** Given information follows **

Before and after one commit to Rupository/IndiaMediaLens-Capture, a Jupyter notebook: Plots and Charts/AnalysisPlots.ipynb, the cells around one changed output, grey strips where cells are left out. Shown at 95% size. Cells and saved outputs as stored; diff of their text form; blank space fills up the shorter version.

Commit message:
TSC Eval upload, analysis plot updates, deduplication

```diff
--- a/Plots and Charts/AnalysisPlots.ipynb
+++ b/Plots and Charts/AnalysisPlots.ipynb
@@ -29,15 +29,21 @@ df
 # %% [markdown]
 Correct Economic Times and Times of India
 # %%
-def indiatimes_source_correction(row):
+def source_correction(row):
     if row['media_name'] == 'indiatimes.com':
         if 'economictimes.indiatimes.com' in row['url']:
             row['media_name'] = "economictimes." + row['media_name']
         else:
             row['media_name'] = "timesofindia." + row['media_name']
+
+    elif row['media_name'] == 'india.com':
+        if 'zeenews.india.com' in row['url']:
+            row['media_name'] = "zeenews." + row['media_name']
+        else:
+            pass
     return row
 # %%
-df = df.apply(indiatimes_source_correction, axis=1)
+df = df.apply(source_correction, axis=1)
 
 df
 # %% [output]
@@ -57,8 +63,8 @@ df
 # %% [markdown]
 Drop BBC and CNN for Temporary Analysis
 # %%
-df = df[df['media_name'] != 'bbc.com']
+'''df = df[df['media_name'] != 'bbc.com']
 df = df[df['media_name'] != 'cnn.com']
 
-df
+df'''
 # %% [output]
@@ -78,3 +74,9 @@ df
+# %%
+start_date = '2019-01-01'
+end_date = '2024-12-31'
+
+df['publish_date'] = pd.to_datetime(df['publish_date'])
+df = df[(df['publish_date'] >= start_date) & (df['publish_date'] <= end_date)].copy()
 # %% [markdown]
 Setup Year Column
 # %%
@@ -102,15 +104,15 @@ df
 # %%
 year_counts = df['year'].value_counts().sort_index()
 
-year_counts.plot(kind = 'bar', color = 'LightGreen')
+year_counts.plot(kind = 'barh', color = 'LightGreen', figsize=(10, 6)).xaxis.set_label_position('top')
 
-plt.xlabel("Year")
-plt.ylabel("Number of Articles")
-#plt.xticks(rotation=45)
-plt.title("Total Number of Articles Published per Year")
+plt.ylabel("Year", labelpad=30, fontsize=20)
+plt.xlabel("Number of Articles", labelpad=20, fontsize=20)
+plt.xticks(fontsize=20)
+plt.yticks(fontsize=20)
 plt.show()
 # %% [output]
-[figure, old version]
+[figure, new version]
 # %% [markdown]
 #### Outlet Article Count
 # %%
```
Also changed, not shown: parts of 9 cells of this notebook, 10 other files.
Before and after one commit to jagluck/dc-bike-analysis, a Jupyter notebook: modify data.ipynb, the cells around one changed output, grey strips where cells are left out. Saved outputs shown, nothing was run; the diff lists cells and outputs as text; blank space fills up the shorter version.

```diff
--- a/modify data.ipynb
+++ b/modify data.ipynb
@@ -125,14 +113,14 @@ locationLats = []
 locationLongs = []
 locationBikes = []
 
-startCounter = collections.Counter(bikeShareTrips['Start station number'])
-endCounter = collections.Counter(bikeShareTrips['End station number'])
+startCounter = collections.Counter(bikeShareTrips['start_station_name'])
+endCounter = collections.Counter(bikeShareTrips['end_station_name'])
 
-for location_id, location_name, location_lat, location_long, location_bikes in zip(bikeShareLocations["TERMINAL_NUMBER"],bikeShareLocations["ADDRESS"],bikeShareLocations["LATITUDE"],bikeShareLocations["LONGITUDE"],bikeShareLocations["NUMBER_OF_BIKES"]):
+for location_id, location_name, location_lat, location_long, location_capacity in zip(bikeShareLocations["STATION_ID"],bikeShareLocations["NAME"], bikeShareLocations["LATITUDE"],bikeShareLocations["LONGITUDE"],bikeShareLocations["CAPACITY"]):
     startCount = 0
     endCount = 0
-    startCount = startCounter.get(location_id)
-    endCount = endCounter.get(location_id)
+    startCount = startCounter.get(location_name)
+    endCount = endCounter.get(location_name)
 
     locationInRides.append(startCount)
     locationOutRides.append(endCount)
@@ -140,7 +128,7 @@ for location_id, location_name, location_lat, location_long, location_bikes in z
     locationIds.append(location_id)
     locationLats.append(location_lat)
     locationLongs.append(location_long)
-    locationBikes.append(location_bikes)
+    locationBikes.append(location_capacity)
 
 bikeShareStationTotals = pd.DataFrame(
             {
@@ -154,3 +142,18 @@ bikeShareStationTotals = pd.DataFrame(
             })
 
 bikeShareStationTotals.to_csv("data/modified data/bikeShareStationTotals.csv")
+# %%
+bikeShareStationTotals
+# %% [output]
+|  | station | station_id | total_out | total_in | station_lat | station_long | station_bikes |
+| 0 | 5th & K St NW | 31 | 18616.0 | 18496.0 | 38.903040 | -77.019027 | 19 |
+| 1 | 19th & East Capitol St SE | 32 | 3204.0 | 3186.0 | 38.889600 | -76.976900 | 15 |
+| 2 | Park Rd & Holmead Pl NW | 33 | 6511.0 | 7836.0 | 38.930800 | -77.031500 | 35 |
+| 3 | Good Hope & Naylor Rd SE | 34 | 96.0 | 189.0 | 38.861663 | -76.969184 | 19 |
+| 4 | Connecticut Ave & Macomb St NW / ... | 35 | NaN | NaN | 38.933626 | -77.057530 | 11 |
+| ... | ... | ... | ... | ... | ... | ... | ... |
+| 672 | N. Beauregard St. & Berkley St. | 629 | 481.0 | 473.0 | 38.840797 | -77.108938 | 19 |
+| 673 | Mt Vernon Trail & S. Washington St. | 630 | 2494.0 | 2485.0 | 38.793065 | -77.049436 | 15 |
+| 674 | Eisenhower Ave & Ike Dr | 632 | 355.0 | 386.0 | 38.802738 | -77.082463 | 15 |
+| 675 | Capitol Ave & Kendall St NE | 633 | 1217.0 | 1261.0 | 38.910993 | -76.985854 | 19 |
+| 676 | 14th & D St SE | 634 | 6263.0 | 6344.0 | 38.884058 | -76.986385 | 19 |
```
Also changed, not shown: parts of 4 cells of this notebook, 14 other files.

** End of Given information **

Go through the entries above and copy every line containing "AnalysisPlots".

Before and after one commit to Rupository/IndiaMediaLens-Capture, a Jupyter notebook: Plots and Charts/AnalysisPlots.ipynb, the cells around one changed output, grey strips where cells are left out. Shown at 95% size. Cells and saved outputs as stored; diff of their text form; blank space fills up the shorter version.
--- a/Plots and Charts/AnalysisPlots.ipynb
+++ b/Plots and Charts/AnalysisPlots.ipynb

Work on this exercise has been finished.